“I know y’all ain’t got my good mattress out here in the dirt! And who drew that big red box on there!”

* * *

The visiting team’s manager makes his way to the mound with the new pitcher. Even the air is anxious. Watching this guy warm up in the bullpen has left no doubt: the kid’s got a gun. A big Bulls comeback could be in jeopardy. (The wonderful thing about the minor leagues is that the fans connect with the players in a way they can’t with major leaguers. Major leaguers are living the dream; minor leaguers, like every fan who ever dreamed of being a professional ballplayer, are still chasing it.) I’m hoping our next guy at bat knocks it out of the park, but if this new pitcher is throwing the same lightning he was throwing in the bullpen, maybe I can say I saw the next Fernando Valenzuela. I don’t know if this kid will win Rookie of the Year and the Cy Young Award at the same time, as Valenzuela did, or if he’ll even get called up to the big leagues. I don’t know if his father took his grandmother’s new mattress, drew a strike zone on it, then laid it up against a shed in the dirt so he could practice his fastball. What I do know is that this man and I have had the same dream: pitching in the majors. He’s carried that dream a lot further than I was able to.

My pitching career ended shortly after the lesson with my father. Some concerned parent wrote the Parks and Recreation league about the dangers of young kids doing permanent damage to their elbow joints by pitching.
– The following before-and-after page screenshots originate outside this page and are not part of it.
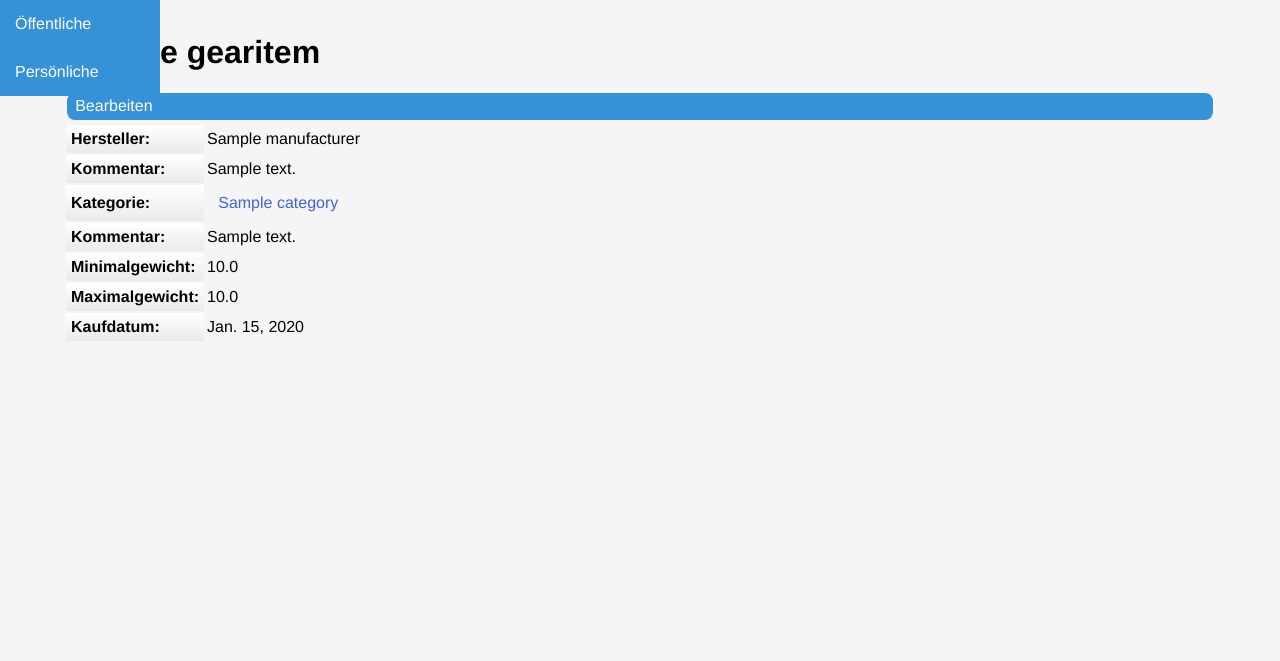
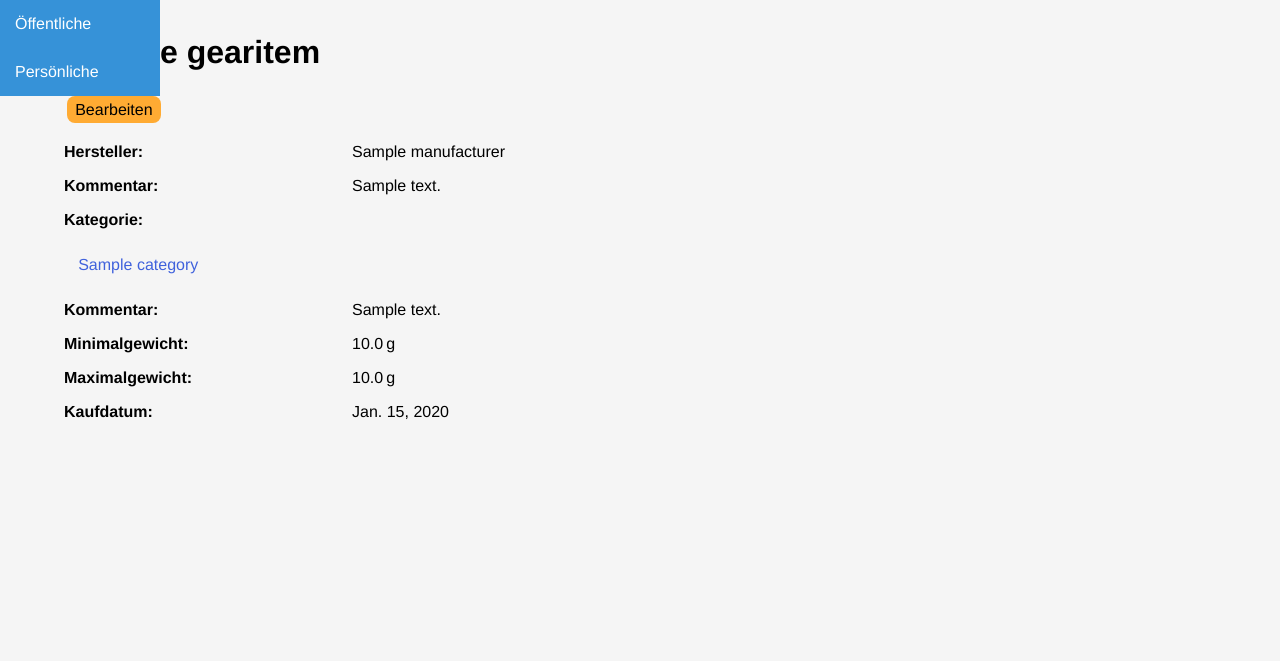
Before and after one commit to m472/GearManager, a Django app: page /gear/items/show/1 in a window 1280 px wide. Shown: the part 48-709 px from the top of the page. Run offline with Django 3.2, Linux system fonts and the light colour scheme; tables that the repository leaves empty hold one stand-in row (values such as "Sample post").

Commit message:
styled gear item detail view and login

```diff
--- a/gear/templates/gear/gearitem_detail.html
+++ b/gear/templates/gear/gearitem_detail.html
@@ -4,38 +4,39 @@
 {% block heading %}{{item.name}}{% endblock %}
 
 {% block content %}
+<a href="{% url 'editItem' item.id %}" class="inline-block-link accent">Bearbeiten<a>
 
-<a href="{% url 'editItem' item.id %}" class="form-control block-link autowidth">Bearbeiten<a>
-
-<table>
-    <tr>
-        <th>Hersteller:</th>
-        <td>{{item.manufacturer}}</td>
-    </tr>
-    <tr>
-        <th>Kommentar:</th>
-        <td>{{item.comment}}</td>
-    </tr>
-    <tr>
-        <th>Kategorie:</th>
-        <td>{% include "gear/category.html" with cat=item.category linkclass="item-link" separator='>' isPublic=item.isPublic %}</td>
-    </tr>
-    <tr>
-        <th>Kommentar:</th>
-        <td>{{item.comment}}</td>
-    </tr>
-    <tr>
-        <th>Minimalgewicht:</th>
-        <td>{{item.minWeight}}</td>
-    </tr>
-    <tr>
-        <th>Maximalgewicht:</th>
-        <td>{{item.maxWeight}}</td>
-    </tr>
-    <tr>
-        <th>Kaufdatum:</th>
-        <td>{{item.purchaseDate|date}}</td>
-    </tr>
-</table>
+<div class="detail-table">
+    <p>
+        <span class="bold">Hersteller:</span>
+        <span>{{item.manufacturer}}</span>
+    </p>
+    <p>
+        <span>Kommentar:</span>
+        <span>{{item.comment}}</span>
+    </p>
+    <p>
+        <span>Kategorie:</span>
+        <div class="category">
+            {% include "gear/category.html" with cat=item.category linkclass="item-link" separator='>' isPublic=item.isPublic %}
+        </div>
+    </p>
+    <p>
+        <span>Kommentar:</span>
+        <span>{{item.comment}}</span>
+    </p>
+    <p>
+        <span>Minimalgewicht:</span>
+        <span>{{item.minWeight}}&#x202F;g</span>
+    </p>
+    <p>
+        <span>Maximalgewicht:</span>
+        <span>{% firstof item.maxWeight item.minWeight %}&#x202F;g</span>
+    </p>
+    <p>
+        <span>Kaufdatum:</span>
+        <span>{{item.purchaseDate|date}}</span>
+    </p>
+</div>
 
 {% endblock %}
--- a/static/css/base.css
+++ b/static/css/base.css
@@ -127,7 +127,7 @@ nav li.dropdown {
     text-align: center;
 }
 
-.block-link.accent, .accent {
+.block-link.accent, .inline-block-link.accent, .btn.accent, accent {
     background-color: var(--accent);
     color: black;
 }
@@ -241,6 +241,41 @@ footer > div > small > a:visited, footer > div > small > a:link {
     }
 }
 
+.detail-table {
+    box-sizing: border-box;
+}
+
+.detail-table span:first-child {
+    display: inline-block;
+    width: 25%;
+    font-weight: bold;
+    float: left;
+}
+
+.detail-table span:nth-child(2) {
+    display: inline-block;
+    width: 70%;
+    float: left;
+}
+
+.detail-table p {
+    width: 100%;
+    content: "";
+    display: table;
+    clear: both;
+}
+
+.detail-table .category {
+    display: inline-block;
+    padding: 3px;
+    float: left;
+}
+
+@media screen and (max-width: 600px) {
+    .detail-table span:first-child, .detail-table span:nth-child(2) {
+        width: 100%;
+    }
+}
 
 /* popup */
 .popup-overlay {
```
Also changed, not shown: templates/registration/login.html (+7 -4 lines).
As a result, all pitchers were replaced by pitching machines. I finished that season, and the rest of my baseball career, as a shortstop with my dad hitting me fly balls and grounders. “Get down in front of it. There you go. Bug, you could be the next Ozzie Smith.” Now as I sit here, cold beer in hand, eyes locked on the coming duel between pitcher and batter, I simply hope that our guy coming up to hit is more of the next great somebody than this young gun trying to strike him out.

Howard L. Craft is the author of a book of poems, Across the Blue Chasm. His poetry also appears in Home Is Where: An Anthology of African American Poetry from the Carolinas, edited by Kwame Dawes. He has written several plays, including Caleb Calypso and the Midnight Marauders, and is the creator of the first African American superhero radio serial, The Jade City Pharaoh.